A recent paper on algorithm bias in hiring, “Closing the GAP: Group-Aware Parallelization for Online Selection of Candidates with Biased Evaluation,” by Jad Salem and Swati Gupta at Georgia Tech, highlighted an approach to address structural bias that is built into the use of computer-mediated hiring processes.
Before addressing the problem, it is important to contextualize the issue of hiring bias within its historical framework. Much of the law of hiring is designed to stop explicit practices to bar women and minorities from the workforce. (For more, see this helpful Findlaw Guide.) Beyond explicit bars on discrimination over race, religion, sexual preference, age, disability, and citizenship, however, there is little the law can do to subtle or implicit bias in choices about the quality of job applicants. For example, the Salem and Gupta paper describes a study in which an identical resume used the name “John” for one set of potential employers and “Jennifer” for another set of potential employers. “In particular, hireability was measured on a five-point scale; John’s average score was 3.8, and Jennifer’s average score was 2.9.” Since the resumes for John and Jennifer were identical, the reduction came from the only piece of information that was different – the name and what it meant to the reader.
Here is another example: Researchers in a 2003 study “sent resumes with either African-American- or white-sounding names and then measured the number of callbacks each resume received for interviews.” Non-white names on the resumes required fifty percent more applications to get an interview than white sounding names.
Here is a third example: In a change made to the hiring process for orchestras, the use of screens during candidate auditions significantly increased the number of women hired for classical orchestras. The number increased even further once the process included the removal of shoes, so that clicking of heels across the stage by female candidates no longer revealed gender.
Given these examples of the pervasive nature of bias by humans in the hiring process, the use of algorithms might serve as a great solution. And although algorithms may help, there are too many clues that humans use to infer race and gender (like the clicking of heels) to make these systems work automatically.
One clear example is based on language and word choice. As Vox Reports:

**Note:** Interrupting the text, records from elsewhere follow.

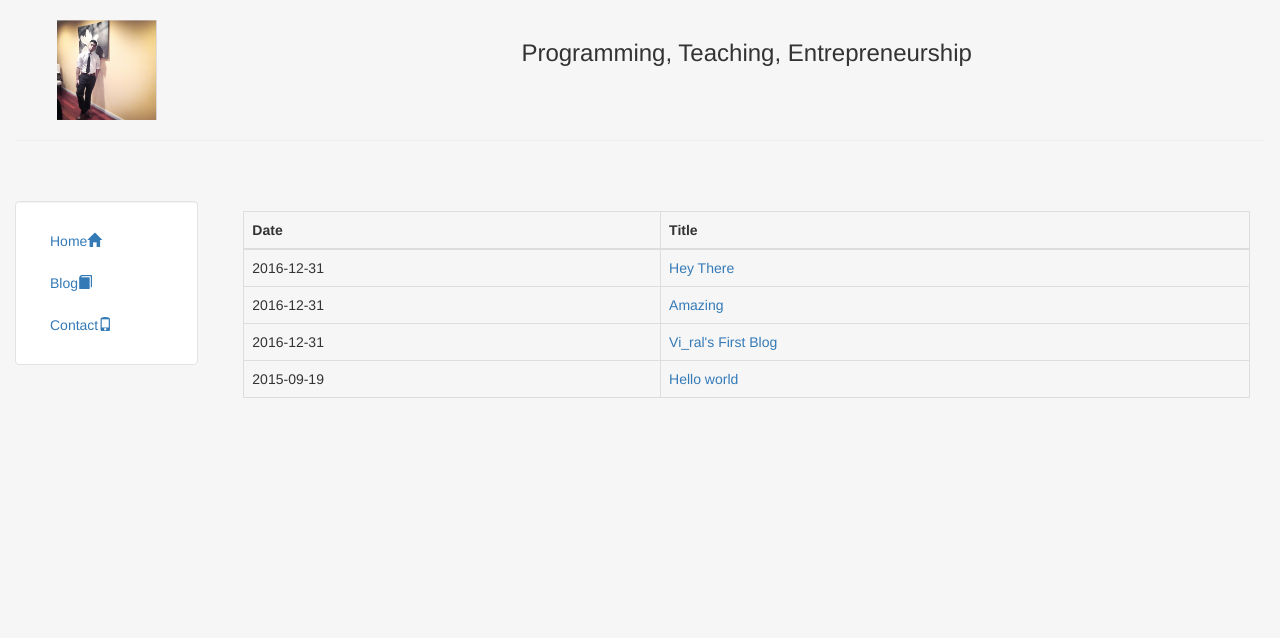
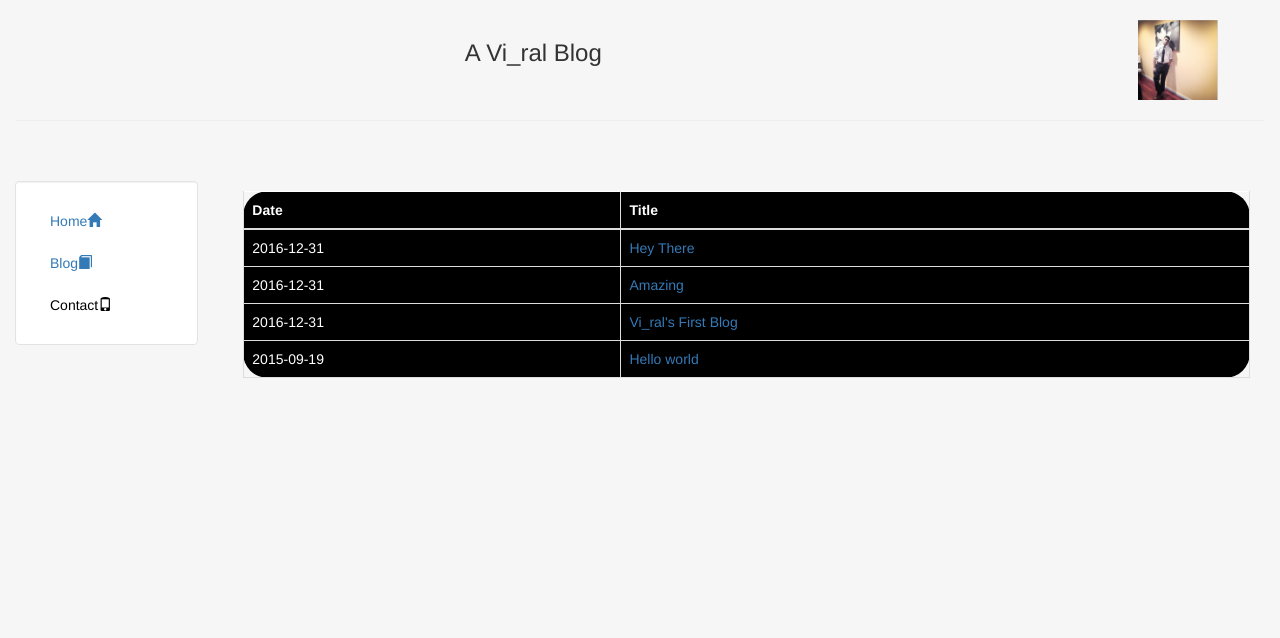
Before and after one commit to ViRaL95/Django-Tutorial, a Django app: page /blog/ in a window 1280 px wide. Shown: the top 638 px of the page. Run offline with Django 3.2, Linux system fonts and the light colour scheme; data comes from the database, SQL or seed files in the repository; some libraries are stand-ins or nearby versions; some web fonts are replaced.

Commit message:
Repo got Deleted

```diff
--- a/mysite/blog/templates/blog/blog.html
+++ b/mysite/blog/templates/blog/blog.html
@@ -1,16 +1,17 @@
+
 {% extends "personal/header.html" %}
 
 {% block content %}
-	<table class="table table-bordered">
+	<table class="table table-bordered" >
 		<thead>
-			<th style=width:"30%">Date</th>
-			<th style=width:"50%">Title</th>
+			<th style="width:30%; color:white">Date</th>
+			<th style="width:50%; color:white">Title</th>
 		</thead>
 	{% for post in object_list %}
 		<tr>
 		<h5>
-			<td>{{ post.date|date:"Y-m-d"}}</td>
-			<td><a href="/blog/{{post.id}}">{{post.title}}</a></td>
+			<td style="color:white">{{ post.date|date:"Y-m-d"}}</td>
+			<td style="color:white"><a href="/blog/{{post.id}}">{{post.title}}</a></td>
 		</h5>
 		</tr>
 	{% endfor %}
--- a/mysite/personal/static/css/css/mycss.css
+++ b/mysite/personal/static/css/css/mycss.css
@@ -12,3 +12,17 @@ height:100%;
 	font-family: 'Kumar One';
 
 }
+.table-bordered{
+	border-radius:25px;
+	border-style:solid;
+	border-color:white;
+	background-color: black;
+}
+#aboutme-img, #title{
+	float:left;
+}
+
+.drop-target{
+width:80px;
+transform:translateX(5px);
+}
--- a/mysite/personal/static/js/themes.js
+++ b/mysite/personal/static/js/themes.js
@@ -1,11 +1,48 @@
 window.onload=function(){
 	content=document.getElementById("hidden-div").innerHTML;
-	console.log(content);
-	var myDrop=new Drop({
+	windowWidth=$(window).width();
+	if(windowWidth<=767){
+		 myDrop=new Drop({
+		  target: document.querySelector('.drop-target'),
+		  classes: 'drop-theme-arrows',
+		  position: 'left middle',
+		  openOn: 'hover',
+		  content:content,
+		})
+
+	}
+	else{
+	  myDrop=new Drop({
 	  target: document.querySelector('.drop-target'),
 	  classes: 'drop-theme-arrows',
-	  position: 'right middle',
+	  position: 'bottom center',
 	  openOn: 'hover',
-	  content:content
+	  content:content,
 	})
+
+	}
+	$(window).on('resize', function(event){
+    var windowWidth = $(window).width();
+	if(windowWidth<=767){
+		myDrop.destroy();
+		 myDrop=new Drop({
+		  target: document.querySelector('.drop-target'),
+		  classes: 'drop-theme-arrows',
+		  position: 'left middle',
+		  openOn: 'hover',
+		  content:content,
+		})
+	}
+	else{
+	  myDrop.destroy();
+	  myDrop=new Drop({
+	  target: document.querySelector('.drop-target'),
+	  classes: 'drop-theme-arrows',
+	  position: 'bottom center',
+	  openOn: 'hover',
+	  content:content,
+	})
+	}
+	});
+
 };
--- a/mysite/personal/templates/personal/header.html
+++ b/mysite/personal/templates/personal/header.html
@@ -7,46 +7,48 @@
 	{% load staticfiles %}
 	<link rel='stylesheet' href="{% static 'css/bootstrap.min.css' %}" type="text/css"/>
 	<link rel='stylesheet' href="{% static 'css/css/drop-theme-arrows.css' %}" type="text/css"/>
-	<link rel="stylesheet" type="text/css"
-          href="https://fonts.googleapis.com/css?family=Kumar+One">
+	<link rel="stylesheet" type="text/css" href="https://fonts.googleapis.com/css?family=Kumar+One">
     <link rel="stylesheet" type="text/css" href="{%static 'css/css/mycss.css' %}"/>
+    <!-- <link href="/pace/themes/pace-theme-barber-shop.css" rel="stylesheet" /> !-->
+
 	<script type="text/javascript" src="{% static 'js/tether.min.js' %}"></script>
 	<script type="text/javascript" src="{% static 'js/drop.min.js' %}"></script>
 	<script type="text/javascript" src="https://ajax.googleapis.com/ajax/libs/jquery/3.1.1/jquery.min.js"></script>
 	<script type="text/javascript" src="{% static 'js/themes.js' %}"></script>
+	<!-- <script type="text/javascript" src="{% static 'js/pace.js' %}"></script> !-->
 	<meta name="viewport" content = "width=device-width, initial-scale=1.0">
 </head>
 
 <body class="body" style="background-color:#f6f6f6">
 	<div class="container-fluid" style="min-height:95%; ">
 		<div class="row">
-			  <div class="col-sm-2">
+		<div class="col-sm-10">
 				  <br>
 				  <center>
+				  <h3>A Vi_ral Blog</h3>
+				  </center>
+		</div>
+			  <br>
+		<div class="col-sm-2">
+				  <center>
 					  <div class="drop-target">
-						<img src="{% static 'personal/img/profile.jpg' %}" class="responsive-img" style='max-height:100px;' alt="face">
+						<img src="{% static 'personal/img/profile.jpg' %}" class="responsive-img" style='max-height:100px; width:80px' alt="face"/>
 					  </div>
 					  <div id="hidden-div" style="display:none">
 					  	<div class="avatar">
-					  		<img src="{% static 'personal/img/profile.jpg' %}" class="responsive-img" style='max-height:100px;' alt="face">
+					  		<img src="{% static 'personal/img/profile.jpg' %}" class="responsive-img" style='max-height:100px; max-width:50px' alt="face"/>
 					  	</div>
 					  	<div class="name">
 					  		Varun Rao
 					  	</div>
 					  	<div class="title">
-					  		Explorer| Traveller | Developer As a Hobbyist
+					  	Traveller <br> Developer As a Hobbyist
 					  	</div>
 					  </div>
 				  </center>
 			  </div>
-			  <div class="col-sm-10">
-				  <br>
-				  <center>
-				  <h3>Programming, Teaching, Entrepreneurship</h3>
-				  </center>
-			  </div>
-		</div><hr>
-
+		</div>
+		<hr>
 		<div class="row">
 		  <div class="col-sm-2">
 		  <br>
@@ -58,7 +60,7 @@
 			  <ul class="nav nav-pills nav-stacked">
 				<li><a href='/'>Home<span class="glyphicon glyphicon-home"></span></a></li>
 				<li><a href='/blog/'>Blog<span class="glyphicon glyphicon-book"></span></a></li>
-				<li><a href='/contact/'>Contact<span class="glyphicon glyphicon-phone"></span></a></li>
+				<li><a style="color:black" href='/contact/'>Contact<span class="glyphicon glyphicon-phone"></span></a></li>
 			  </ul>
 			</div> <!--well bs-sidebar affix-->
 		  </div> <!--col-sm-2-->
```
Also changed, not shown: mysite/personal/static/js/pace.js (added).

[T]wo new studies show that AI trained to identify hate speech may actually end up amplifying racial bias. In one study, researchers found that leading AI models for processing hate speech were one-and-a-half times more likely to flag tweets as offensive or hateful when they were written by African Americans, and 2.2 times more likely to flag tweets written in African American English (which is commonly spoken by black people in the US). Another study found similar widespread evidence of racial bias against black speech in five widely used academic data sets for studying hate speech that totaled around 155,800 Twitter posts.
In Weapons of Math Destruction, Kathy O’Neill gives numerous anecdotes of individuals being harmed by the systematic nature of these processes. She does not, unfortunately, address the bias and problematic nature of the non-computer models, but she correctly flags the concern that if these algorithms are not managed carefully, then direct and indirect bias can permeate these systems.
One fear is that algorithms will be adopted and scaled just as Facebook and Google have scaled to dominate their respective fields. Whatever the algorithm uses to rate a person high or low will be replicated across multiple employers. If a single company comes to dominate the hiring field, then its algorithm will define the likelihood of success or failure for an individual.
The algorithms are already pervading the hiring process. To continue using these systems, both the companies offering these systems and the companies subscribing to these services need to test and retest to be sure the software isn’t looking for hidden clues that reflect the pre-existing bias built into society: language choice, choice of neighborhoods, zip codes, volunteer activities, names, or the myriad of other, seemingly neutral factors, that serve as surrogates for gender, race, and other potential areas for discrimination.